Hobson takes it that in situations forced on them by parents and other people benevolently called "care-givers", babies' first reactions are thoughtless, that is, mindless; but he never puts this notion up for debate. He just assumes that the infant is born without a mind, and that the mindless initial state of the creature can be "observed". This is a modern version of the old tabula rasa thesis: a metaphysical proposition disguised as a simple report because it suits the internal logic of Hobson's own thesis, which requires "thought" to wait upon satisfactory emotional relations with others.
Hobson pays little attention to the fact that his chosen topic, the "origin of thought", has a long ancestry in the western tradition. Locke and Condillac may not have gone around "testing" infants, but at least they produced arguments for their case. They would never have talked about anything as asinine as the child's own "theory of mind". Hobson calls this "a daft expression" but he carries on as if it made sense all the same.
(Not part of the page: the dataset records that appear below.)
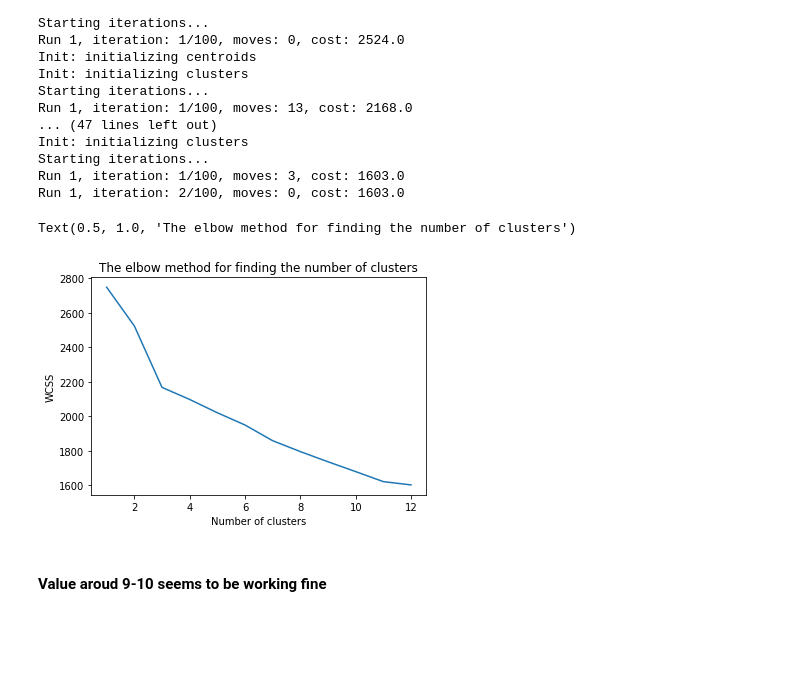
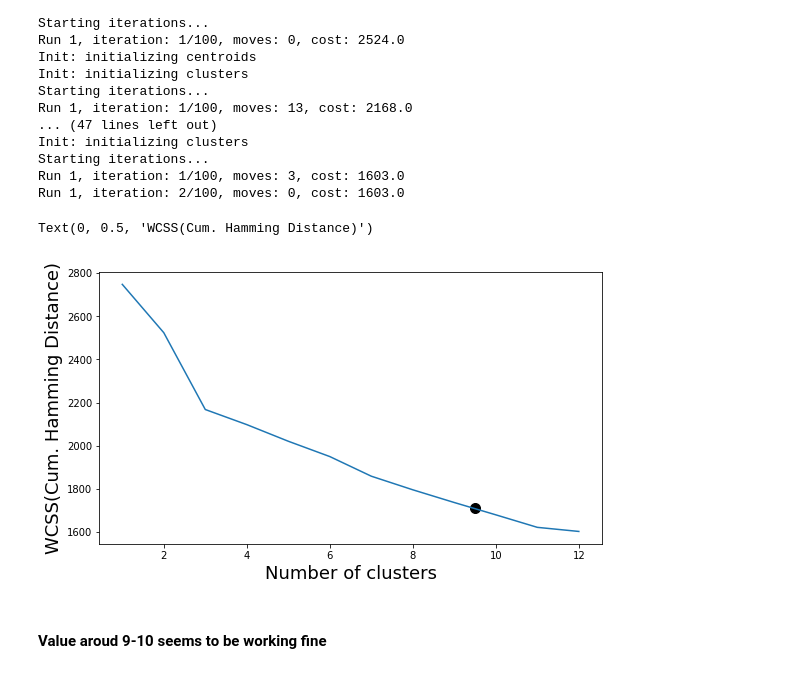
Before and after one commit to mananmadan/Learning-Perspectives, a Jupyter notebook: code/experimental/K-Modes.ipynb, the cells around one changed output. Drawn from its saved outputs; the diff is of its cells as text; code cells hidden in the pictures; blank space fills up the shorter version.

```diff
--- a/code/experimental/K-Modes.ipynb
+++ b/code/experimental/K-Modes.ipynb
@@ -159,13 +159,15 @@ Run 1, iteration: 1/100, moves: 3, cost: 1603.0
 Run 1, iteration: 2/100, moves: 0, cost: 1603.0
 # %%
 y = np.array([i for i in range(1,13)])
+fig= plt.figure(figsize=(9,5))
 plt.plot(y,cost)
-plt.xlabel('Number of clusters')
-plt.ylabel('WCSS')
-plt.title('The elbow method for finding the number of clusters')
+plt.scatter(9.5,1710,s=100,c='black')
+plt.xlabel('Number of clusters',fontsize=18)
+plt.ylabel('WCSS(Cum. Hamming Distance)',fontsize=18)
+#plt.title('The elbow method for finding the number of clusters')
 # %% [output]
-Text(0.5, 1.0, 'The elbow method for finding the number of clusters')
+Text(0, 0.5, 'WCSS(Cum. Hamming Distance)')
-[figure, old version]
+[figure, new version]
 # %% [markdown]
 #### Value aroud 9-10 seems to be working fine
 # %%
```
Also changed, not shown: parts of 17 cells of this notebook, 2 other files.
The child's theory must adapt to "reality", defined as "the perspective that any reasonable person would agree with if they were in the right position to judge".
Experiments with the very young loom large. Hobson warns against over-interpreting the results and describing infants in terms more applicable to adults. But he does it himself all the time. A crucial moment is when the child begins to "symbolise". In a reckless muddle of metaphors, Hobson announces: "Symbolising in general, and language in particular, are poised at the interface between communication and thought."
He thinks that "grammar" appears in the middle of the second year of life and that words can be used "correctly or incorrectly". Predictably, he has serious problems when it comes to what an infant knows, because he does not want the descriptive terminology to clash with his own account of the origin of thought. So when talking of the postulated pre-thought stage he puts the verb "know" in scare quotes, as if this disposed of the issue.
After a brief comparison with chimpanzees (who, you have already guessed, cannot "think symbolically"), Hobson draws a circular conclusion: only when the human child understands that it has a mind, and that others do too, does it acquire a mind of its own. Hobson has evidently not read enough linguistics to realise that the kind of theoretical framework he needs to explain the emergence of meaning in young children's activities is integrationism. But then he would have to start giving up his own old-fashioned philosophical idées r eçues about the mind, language and communication.
Roy Harris is emeritus professor of general linguistics, University of Oxford.
The Cradle of Thought
Author - Peter Hobson
ISBN - 0 333 76633 4
Publisher - Macmillan
Price - £20.00
Pages - 296